▶ _Work task_: Look through the records below and copy each line that includes the word "pasta".
*** Opening of Dataset records ***
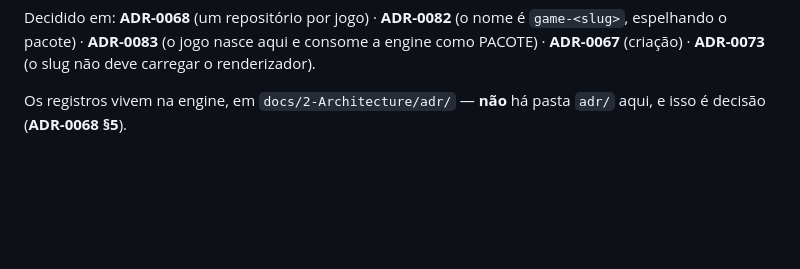
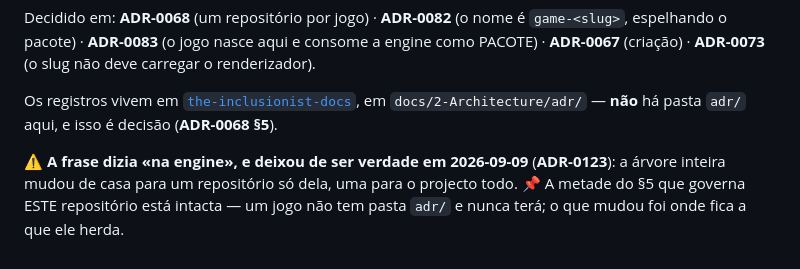
Before and after one commit to the-inclusionist/game-whackwhack, a Markdown page: README.md, the part around the change. GitHub-like rendering; blank space fills up the shorter version.

Commit message:
docs: the records moved, and this repository was still sending readers to the engine
📏 The ADR tree left the engine on 2026-09-09 (ADR-0123) for a repository of its own,
`the-inclusionist-docs`. Measured across the catalogue afterwards, five repositories still pointed at the old
address; this is one of them.

⚠️ The half of ADR-0068 §5 that governs THIS repository is untouched — a game has no `adr/` folder and never
will. What changed is where the tree it inherits lives.

Refs ADR-0123, ADR-0068
Co-Authored-By: Claude Opus 5 <noreply@anthropic.com>

```diff
--- a/README.md
+++ b/README.md
@@ -95,5 +95,9 @@ Decidido em: **ADR-0068** (um repositório por jogo) · **ADR-0082** (o nome é
 espelhando o pacote) · **ADR-0083** (o jogo nasce aqui e consome a engine como PACOTE) ·
 **ADR-0067** (criação) · **ADR-0073** (o slug não deve carregar o renderizador).
 
-Os registros vivem na engine, em `docs/2-Architecture/adr/` — **não** há pasta `adr/` aqui, e isso é
-decisão (**ADR-0068 §5**).
+Os registros vivem em [`the-inclusionist-docs`](https://github.com/the-inclusionist/the-inclusionist-docs),
+em `docs/2-Architecture/adr/` — **não** há pasta `adr/` aqui, e isso é decisão (**ADR-0068 §5**).
+
+⚠️ **A frase dizia «na engine», e deixou de ser verdade em 2026-09-09** (**ADR-0123**): a árvore inteira mudou
+de casa para um repositório só dela, uma para o projecto todo. 📌 A metade do §5 que governa ESTE repositório
+está intacta — um jogo não tem pasta `adr/` e nunca terá; o que mudou foi onde fica a que ele herda.
```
*** Close of Dataset records ***
▶ _Response below_:
-Os registros vivem na engine, em `docs/2-Architecture/adr/` — **não** há pasta `adr/` aqui, e isso é
+em `docs/2-Architecture/adr/` — **não** há pasta `adr/` aqui, e isso é decisão (**ADR-0068 §5**).
+está intacta — um jogo não tem pasta `adr/` e nunca terá; o que mudou foi onde fica a que ele herda.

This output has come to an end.